> Material provided:
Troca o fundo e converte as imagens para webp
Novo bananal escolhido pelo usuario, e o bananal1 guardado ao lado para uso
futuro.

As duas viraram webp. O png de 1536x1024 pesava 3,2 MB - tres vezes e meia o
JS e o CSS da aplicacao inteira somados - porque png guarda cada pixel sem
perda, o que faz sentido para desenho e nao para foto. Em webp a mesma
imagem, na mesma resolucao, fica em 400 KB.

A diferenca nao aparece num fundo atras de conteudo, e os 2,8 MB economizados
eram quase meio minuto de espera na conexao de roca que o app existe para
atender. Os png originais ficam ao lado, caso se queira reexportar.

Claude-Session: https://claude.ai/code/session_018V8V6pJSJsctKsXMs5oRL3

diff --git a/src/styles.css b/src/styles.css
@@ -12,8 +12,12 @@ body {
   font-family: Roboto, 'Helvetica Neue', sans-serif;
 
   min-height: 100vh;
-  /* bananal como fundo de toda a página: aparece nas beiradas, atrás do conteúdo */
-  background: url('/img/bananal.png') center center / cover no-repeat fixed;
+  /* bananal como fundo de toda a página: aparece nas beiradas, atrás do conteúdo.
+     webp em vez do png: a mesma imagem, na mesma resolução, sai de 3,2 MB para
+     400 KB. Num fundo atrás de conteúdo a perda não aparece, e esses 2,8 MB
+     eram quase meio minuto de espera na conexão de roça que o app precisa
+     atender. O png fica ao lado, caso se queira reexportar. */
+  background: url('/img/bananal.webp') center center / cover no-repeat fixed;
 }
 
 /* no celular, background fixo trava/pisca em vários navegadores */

> Task description:
Across the entries above, work out how many lines include the string "center", and report only that figure.

> Task answer:
2